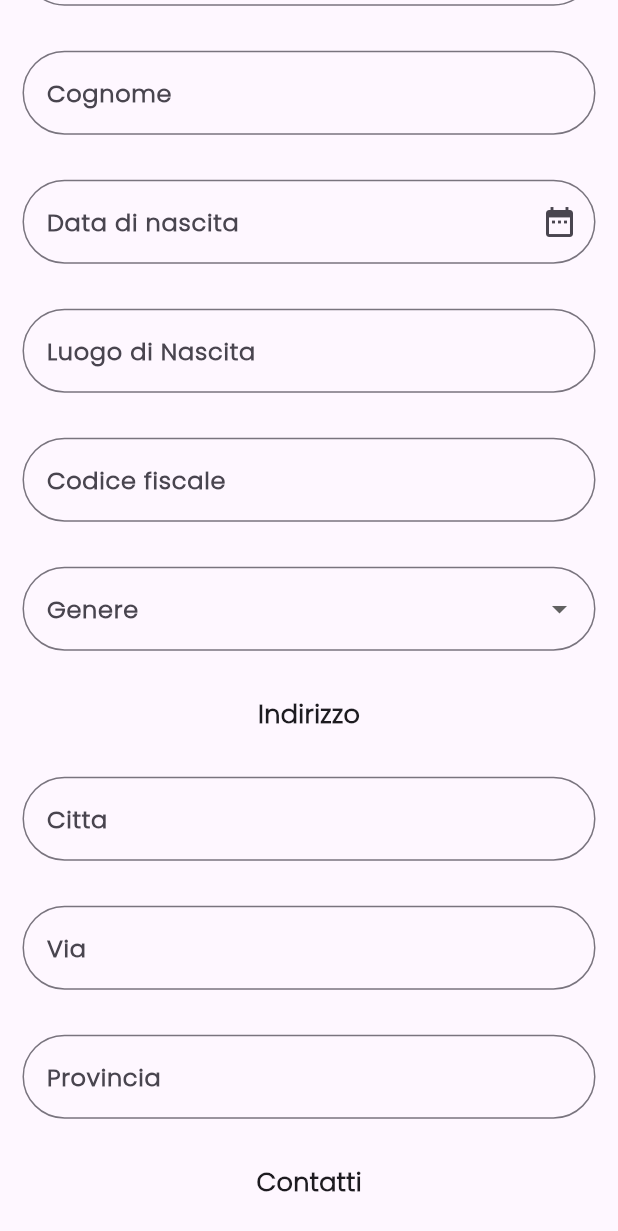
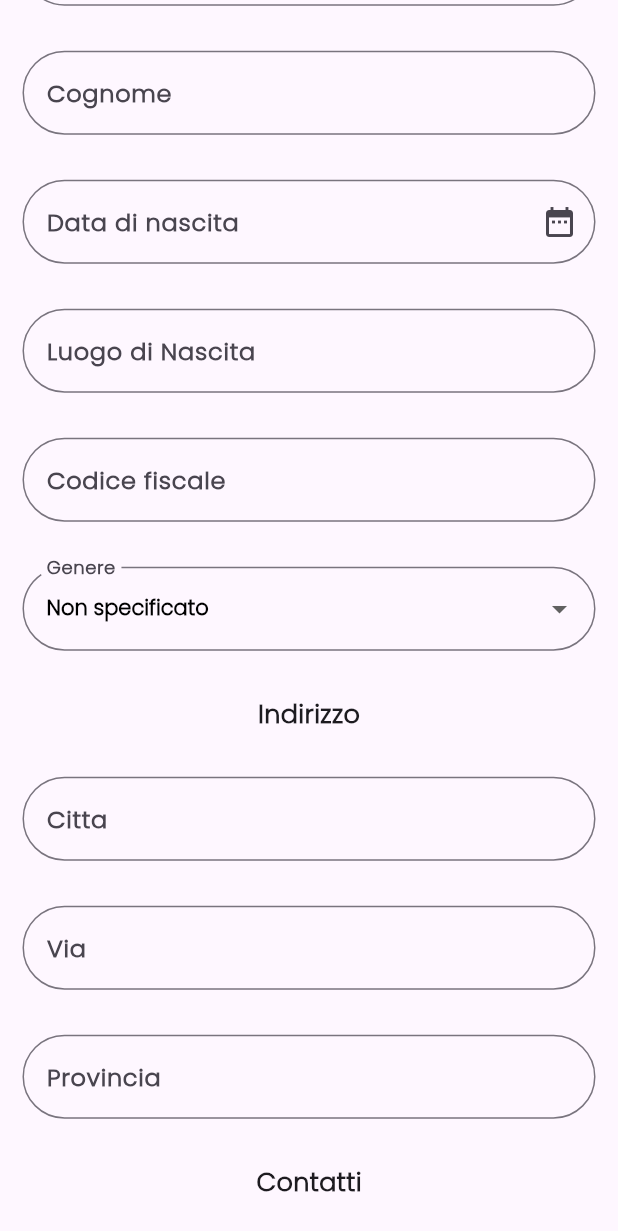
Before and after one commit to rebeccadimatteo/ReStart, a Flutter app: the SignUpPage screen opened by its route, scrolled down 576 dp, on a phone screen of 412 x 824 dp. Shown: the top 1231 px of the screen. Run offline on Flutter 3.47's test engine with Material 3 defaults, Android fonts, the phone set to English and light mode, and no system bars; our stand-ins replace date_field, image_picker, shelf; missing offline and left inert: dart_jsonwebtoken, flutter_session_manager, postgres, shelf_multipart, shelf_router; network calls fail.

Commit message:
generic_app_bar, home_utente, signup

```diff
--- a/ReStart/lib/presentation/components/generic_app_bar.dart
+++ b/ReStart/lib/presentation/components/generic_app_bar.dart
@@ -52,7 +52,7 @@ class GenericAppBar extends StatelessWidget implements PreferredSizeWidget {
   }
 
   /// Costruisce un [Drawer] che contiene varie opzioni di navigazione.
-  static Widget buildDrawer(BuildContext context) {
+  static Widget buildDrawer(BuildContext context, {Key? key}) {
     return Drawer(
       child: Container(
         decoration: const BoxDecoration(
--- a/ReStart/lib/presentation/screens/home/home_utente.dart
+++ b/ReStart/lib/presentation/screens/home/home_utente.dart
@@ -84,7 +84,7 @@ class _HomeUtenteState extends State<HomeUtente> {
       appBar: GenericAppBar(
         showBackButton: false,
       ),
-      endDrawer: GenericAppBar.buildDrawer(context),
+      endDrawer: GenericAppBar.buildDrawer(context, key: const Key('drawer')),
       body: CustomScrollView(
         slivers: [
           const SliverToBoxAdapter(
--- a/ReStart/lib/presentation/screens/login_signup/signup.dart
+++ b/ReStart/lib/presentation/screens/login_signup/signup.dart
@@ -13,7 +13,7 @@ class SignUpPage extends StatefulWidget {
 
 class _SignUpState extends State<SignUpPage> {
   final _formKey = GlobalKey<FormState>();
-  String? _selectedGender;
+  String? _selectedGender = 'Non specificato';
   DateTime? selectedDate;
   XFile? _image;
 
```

##############################

Word for word, copy all the entries above, but with no pictures.

### Answer for this exercise
Before and after one commit to rebeccadimatteo/ReStart, a Flutter app: the SignUpPage screen opened by its route, scrolled down 576 dp, on a phone screen of 412 x 824 dp. Shown: the top 1231 px of the screen. Run offline on Flutter 3.47's test engine with Material 3 defaults, Android fonts, the phone set to English and light mode, and no system bars; our stand-ins replace date_field, image_picker, shelf; missing offline and left inert: dart_jsonwebtoken, flutter_session_manager, postgres, shelf_multipart, shelf_router; network calls fail.

Commit message:
generic_app_bar, home_utente, signup

```diff
--- a/ReStart/lib/presentation/components/generic_app_bar.dart
+++ b/ReStart/lib/presentation/components/generic_app_bar.dart
@@ -52,7 +52,7 @@ class GenericAppBar extends StatelessWidget implements PreferredSizeWidget {
   }
 
   /// Costruisce un [Drawer] che contiene varie opzioni di navigazione.
-  static Widget buildDrawer(BuildContext context) {
+  static Widget buildDrawer(BuildContext context, {Key? key}) {
     return Drawer(
       child: Container(
         decoration: const BoxDecoration(
--- a/ReStart/lib/presentation/screens/home/home_utente.dart
+++ b/ReStart/lib/presentation/screens/home/home_utente.dart
@@ -84,7 +84,7 @@ class _HomeUtenteState extends State<HomeUtente> {
       appBar: GenericAppBar(
         showBackButton: false,
       ),
-      endDrawer: GenericAppBar.buildDrawer(context),
+      endDrawer: GenericAppBar.buildDrawer(context, key: const Key('drawer')),
       body: CustomScrollView(
         slivers: [
           const SliverToBoxAdapter(
--- a/ReStart/lib/presentation/screens/login_signup/signup.dart
+++ b/ReStart/lib/presentation/screens/login_signup/signup.dart
@@ -13,7 +13,7 @@ class SignUpPage extends StatefulWidget {
 
 class _SignUpState extends State<SignUpPage> {
   final _formKey = GlobalKey<FormState>();
-  String? _selectedGender;
+  String? _selectedGender = 'Non specificato';
   DateTime? selectedDate;
   XFile? _image;
 
```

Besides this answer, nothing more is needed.